Gardening for Science
Plants are subjects for study as well as objects of beauty.
In the 1600s and 1700s, the Americas opened to science a new world of plants. Botanists and plant collectors—sponsored by scientific societies, foreign governments, and wealthy garden owners—feverishly acquired seeds and cuttings of North American trees, shrubs, vines, and wildflowers. Many of these New World plants were depicted in richly illustrated volumes or preserved as dried specimens. Living, flowering specimens wound up in grand European gardens.
Botanizing—the collection and study of plant specimens—was highly competitive in the 1700s. Connoisseurs in Europe, their appetites whetted by lavishly illustrated books, were eager to obtain “exotic” American plants for their gardens. Plant collectors shipped cuttings and seeds overseas to supply the demand.
Meanwhile, European settlers in America had been making gardens that combined American natives (corn, tobacco) and European imports (fruit trees, tulips). In time, books began to appear offering advice specifically for the American gardener.
Serving as King George III’s official botanist for North America, John Bartram (1699–1777) introduced hundreds of new American plant species to Europe. He established America’s most famous botanical garden—Bartram’s Garden in Philadelphia—which still exists today.
French botanists François André Michaux (1770–1855) and his father André (1746–1802) were royal plant collectors for France. They collected, cultivated, and exported trees, plants, fruits, and seeds to France and introduced new plants to America, and made notable contributions to knowledge about North American flora.
The Louisiana Purchase in 1804 doubled the size of the United States, offering botanists and gardeners opportunities to collect and classify new and “exotic” Western plants.
The Lewis and Clark Expedition of 1804–1806 brought back a collection of dried plant specimens from the new territory, which were officially described by botanists Benjamin Smith Barton and his assistant Frederick Pursh in 1811.
One of the first comprehensive gardening guides written specifically for Americans was the work of Irish-born nurseryman Bernard M’Mahon (about 1775–1816). First published in 1806, this month-by-month compendium of advice offered practical tips for farmers and home gardeners alike.
A Harvard University professor for 30 years, Asa Gray (1810–1888) was a nationally prominent botanist and plant collector.

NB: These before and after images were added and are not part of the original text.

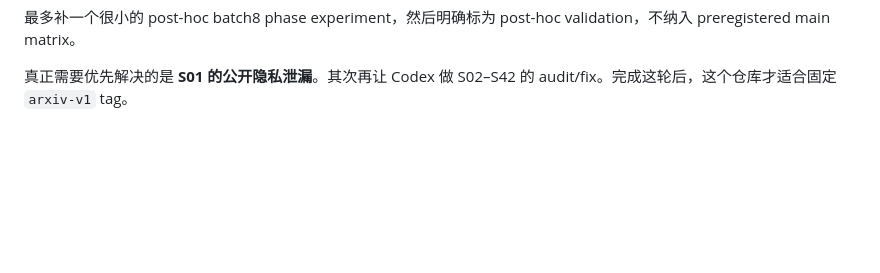
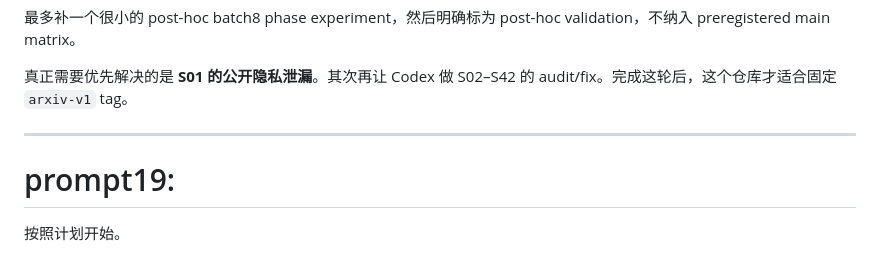
Before and after one commit to YuanyuanMa03/mac-llm-bench, a Markdown page: PROMPT.md, the part around one of its changes. Rendered like a GitHub page; blank space fills up the shorter version.

```diff
--- a/PROMPT.md
+++ b/PROMPT.md
@@ -1750,3 +1751,9 @@ research/final_release_audit_20260921.md
 最多补一个很小的 post-hoc batch8 phase experiment，然后明确标为 post-hoc validation，不纳入 preregistered main matrix。
 
 真正需要优先解决的是 **S01 的公开隐私泄漏**。其次再让 Codex 做 S02–S42 的 audit/fix。完成这轮后，这个仓库才适合固定 `arxiv-v1` tag。
+
+---
+
+# prompt19:
+
+按照计划开始。
```
Also changed, not shown: other parts of PROMPT.md (+1 -0 lines), README.md (+1 -0 lines), README.zh-CN.md (+1 -0 lines).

In addition to his great work, Synoptical Flora of North America (1838–1843), he wrote textbooks and field books for the non-scientist.
The blending of gardening and scientific investigation continues in America’s botanic gardens. Ever since John Bartram founded Bartram’s Garden in Philadelphia in 1728, botanic gardens in the United States have been collecting and cultivating plants, publishing research, and fostering gardens for knowledge, the public good, and public enjoyment.
Since the 1700s, America’s botanic gardens have been home to some of the world’s finest collections of plants. Botanic gardens undertake plant exploration in remote corners of the world, promote conservation, and play a role in what Americans grow in their home gardens.
Charles Sprague Sargent (1841–1927), the first director of Harvard University’s Arnold Arboretum and Harvard Botanic Garden, was an early advocate for creating national forest reserves. Sargent hired landscape architect Frederick Law Olmsted (designer of New York’s Central Park) to help him design Arnold Arboretum.
Sargent built the Arnold’s tree collection with specimens from his collecting trips all over the world. His work was continued by others, including Ernest Henry Wilson, who sent back thousands of plant and tree specimens from Asia.
Known originally as America’s Kew (after the Royal Botanic Gardens at Kew in England), the New York Botanical Garden was established in 1891. It operates world-class plant research and conservation programs while serving as a major educational institution.
In the 1800s, a few wealthy enthusiasts created their own personal botanic gardens and arboretums (collections of trees). These individuals had the expertise and means to amass extensive plant collections for their own pleasure and for public benefit. Their gardens inspired professional and amateur gardeners alike. H.H. Hunnewell (1810–1902), a railroad magnate and horticulturist, spent decades planning, designing, and cultivating the gardens on his estate in Wellesley, Massachusetts. He often sought the advice of horticulturally talented friends, including Charles Sprague Sargent, and hosted landscape designers, nurserymen, and other plant enthusiasts interested in seeing his gardens and plant collections.
H.H. Hunnewell often hosted landscape designers, nurserymen, and other plant enthusiasts interested in seeing his gardens and plant collections. The Massachusetts Horticultural Society held public exhibits of plants from his estate.